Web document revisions
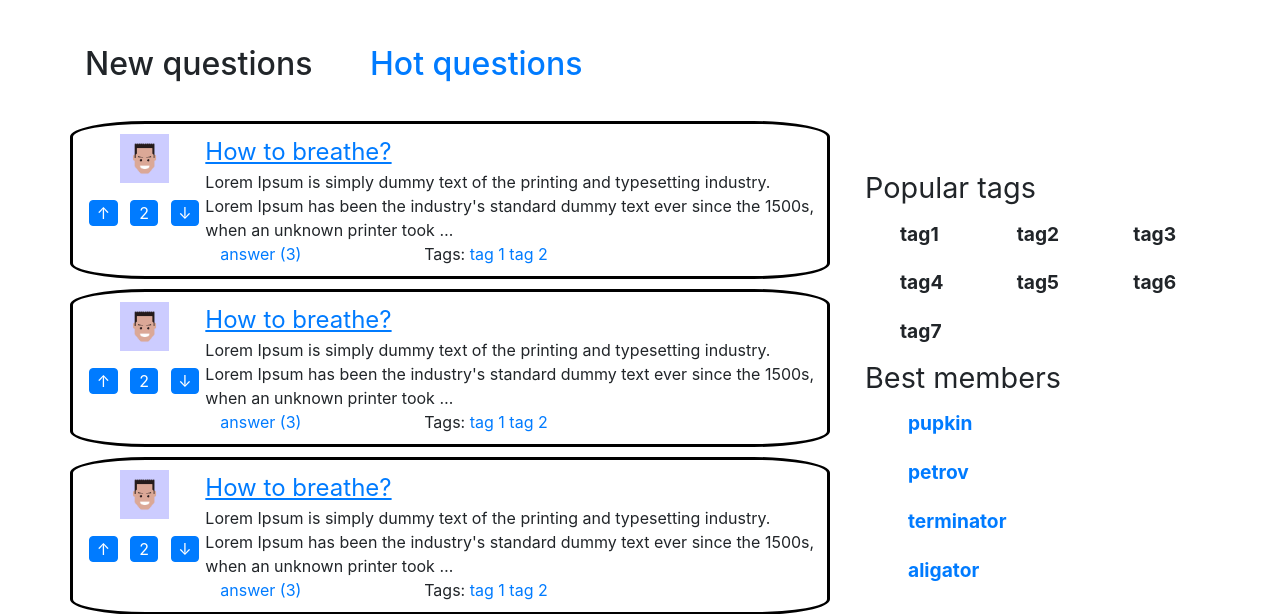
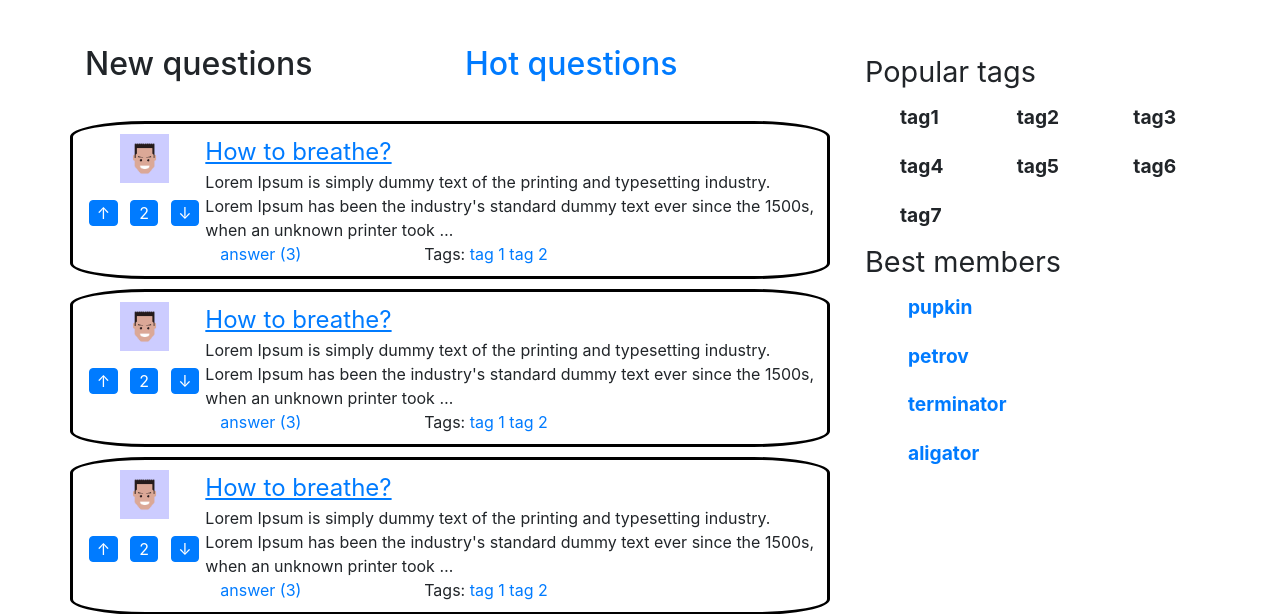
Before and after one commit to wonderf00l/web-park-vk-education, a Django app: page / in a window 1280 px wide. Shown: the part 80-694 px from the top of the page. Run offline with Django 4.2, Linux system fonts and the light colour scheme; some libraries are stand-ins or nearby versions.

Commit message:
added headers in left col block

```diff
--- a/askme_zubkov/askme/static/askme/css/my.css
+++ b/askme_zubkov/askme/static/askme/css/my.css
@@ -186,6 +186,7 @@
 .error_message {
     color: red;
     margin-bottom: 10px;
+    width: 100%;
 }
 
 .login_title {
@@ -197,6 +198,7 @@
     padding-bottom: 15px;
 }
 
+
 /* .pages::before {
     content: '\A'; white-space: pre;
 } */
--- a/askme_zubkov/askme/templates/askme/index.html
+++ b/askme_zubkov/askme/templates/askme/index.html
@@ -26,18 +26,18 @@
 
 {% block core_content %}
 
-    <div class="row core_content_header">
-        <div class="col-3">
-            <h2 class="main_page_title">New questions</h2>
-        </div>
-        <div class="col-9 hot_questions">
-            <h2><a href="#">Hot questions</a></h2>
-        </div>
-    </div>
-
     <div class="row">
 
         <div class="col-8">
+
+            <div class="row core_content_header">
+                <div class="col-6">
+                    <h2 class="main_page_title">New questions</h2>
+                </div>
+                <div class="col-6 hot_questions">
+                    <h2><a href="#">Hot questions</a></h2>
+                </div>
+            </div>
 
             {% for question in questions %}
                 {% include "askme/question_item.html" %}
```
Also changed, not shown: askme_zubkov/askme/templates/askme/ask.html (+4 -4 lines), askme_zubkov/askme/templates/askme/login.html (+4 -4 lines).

DESCRIPTION OF THE TASK: Every line of the records above where the string "askme" is found should be copied.

ANSWER AREA:
--- a/askme_zubkov/askme/static/askme/css/my.css
+++ b/askme_zubkov/askme/static/askme/css/my.css
--- a/askme_zubkov/askme/templates/askme/index.html
+++ b/askme_zubkov/askme/templates/askme/index.html
                 {% include "askme/question_item.html" %}
Also changed, not shown: askme_zubkov/askme/templates/askme/ask.html (+4 -4 lines), askme_zubkov/askme/templates/askme/login.html (+4 -4 lines).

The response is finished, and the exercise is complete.